Hart doesn’t claim to know much about the recruiting scandal that got Skaneateles bounced from the Sectional championship and which ended Green’s brief stint as head coach, but it doesn’t surprise him. (Neither has he ever faced a team with assistant coaches and a deep bench full of lawyers.)
“What has bothered me all year long,” says Hart, “is that they have run the score up on anyone they can run it up on. They have the quarterback throw what, five TD passes in a blowout? You don’t do that. You find a way not to do that. You let other kids play. Any coach who has a feel for what high school sports is about doesn’t do that. Every team you play deserves a certain amount of respect.”
The record makes it hard to argue with the seasoned coach. There was that LaFayette game in September when Skaneateles scored 34 points in the first half to their opponent’s 6, then came out of the locker room and piled on 27 more. Or the 67-7 pounding of Hannibal on Oct. 1, when the Lakers scored half their points in the second half. In that game Troy Green ran for three touchdowns in addition to his five aerial scores.
“I could have had kids do that many times,” says Hart. “But you don’t do that. I could have had kids run up the score in many games. In soccer if we got certain goals ahead, we didn’t take shots anymore. It’s high school sports.”
Now Green has resigned and the courts have upheld Section III’s disqualification of the Lakers from the championship game. Green and his lawyers have insisted all along that everything they have done has been “for the kids.” If we take that at face value, may I suggest that the school do one more thing for the kids? Give them the truth. Of all the very strange things about the very sorry saga being played out in the hamlet by the lake, one of the strangest is the failure of the school district to name the coach who committed the alleged recruiting violations.
If you read the report that the district submitted to Section III athletics, you will find that it mentions inappropriate contacts made with student athletes from other schools, but it doesn’t name the coach. I call it the Voldemort Report, after the character in the Harry Potter series who is referred to by timid students and faculty as “he who shall not be named.’ From other sources, and a pile of common sense, most of us have figured out that the Voldemort character is the same coach who resigned to try to put it all behind him, the same coach who is regularly doing a John Boehner imitation when he speaks on camera about the kids he loves, the same coach who took over the team last year as his own son took on the quarterback position.

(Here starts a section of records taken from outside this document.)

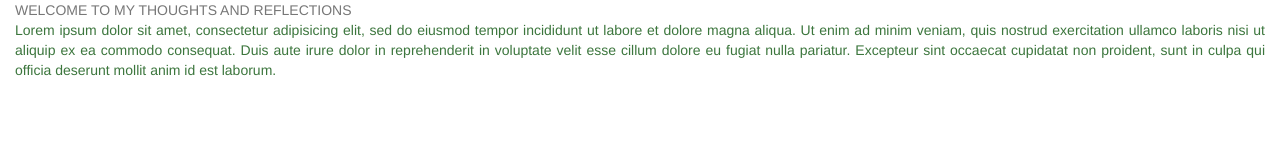
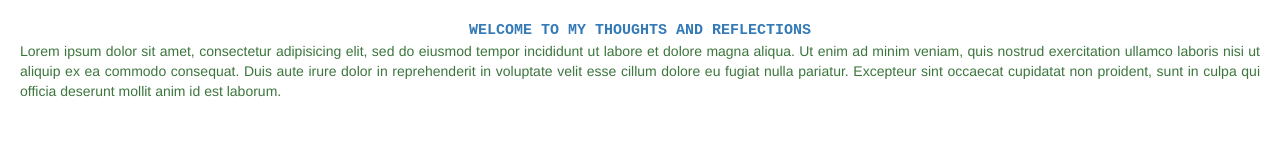
Before and after one commit to barnyp/reflections, a plain HTML site: page index.html in a window 1280 px wide. Drawn offline with Linux system fonts and the light colour scheme.

Commit message:
updated the index and stylesheet

```diff
--- a/css/style.css
+++ b/css/style.css
@@ -0,0 +1,17 @@
+body  {
+  padding-top: 20px;
+  padding-left: 5px;
+  padding-right: 5px;
+}
+
+header {
+  font-family: monospace, fantasy;
+  font-weight: bold;
+  font-size: 15px;
+  margin-bottom: auto;
+  z-index: 0;
+}
+
+article {
+  z-index: 1;
+}
--- a/index.html
+++ b/index.html
@@ -7,10 +7,10 @@
     <title>My Reflections</title>
 
     <!-- Bootstrap -->
-    <link rel="stylesheet" href="/css/bootstrap.min.css">
+    <link rel="stylesheet" href="./css/bootstrap.min.css">
 
     <!-- Custom CSS -->
-    <link rel="stylesheet" href="/css/style.css">
+    <link rel="stylesheet" href="./css/style.css">
 
     <!-- HTML5 Shim and Respond.js IE8 support of HTML5 elements and media queries -->
     <!-- WARNING: Respond.js doesn't work if you view the page via file:// -->
@@ -21,19 +21,22 @@
   </head>
   <body>
     <div class="container-fluid">
-        <header class="text-muted"> WELCOME TO MY THOUGHTS AND REFLECTIONS</header>
+        <header class="text-primary text-center"> WELCOME TO MY THOUGHTS AND REFLECTIONS</header>
 
         <article class="myarticle">
           <p class="text-center text-success text-justify">Lorem ipsum dolor sit amet, consectetur adipisicing elit, sed do eiusmod tempor incididunt ut labore et dolore magna aliqua. Ut enim ad minim veniam, quis nostrud exercitation ullamco laboris nisi ut aliquip ex ea commodo consequat. Duis aute irure dolor in reprehenderit in voluptate velit esse cillum dolore eu fugiat nulla pariatur. Excepteur sint occaecat cupidatat non proident, sunt in culpa qui officia deserunt mollit anim id est laborum.</p>
         </article>
 
+        <section>
+
+        </section>
 
 
     </div>
 
 
     <!-- Include all compiled plugins (below), or include individual files as needed -->
-    <script src="/js/bootstrap.min.js"></script>
-    <script src="/js/jquery.min.js"></script>
+    <script src="./js/bootstrap.min.js"></script>
+    <script src="./js/jquery.min.js"></script>
   </body>
 </html>
```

That coach.
that feels a bit like piling on, or running up the score, that’s
understandable. Just tell the truth. It’s about the kids, after all.
Read Ed Griffin-Nolan’s awardwinning commentary weekly in the Syracuse New Times. You can reach him at firstname.lastname@example.org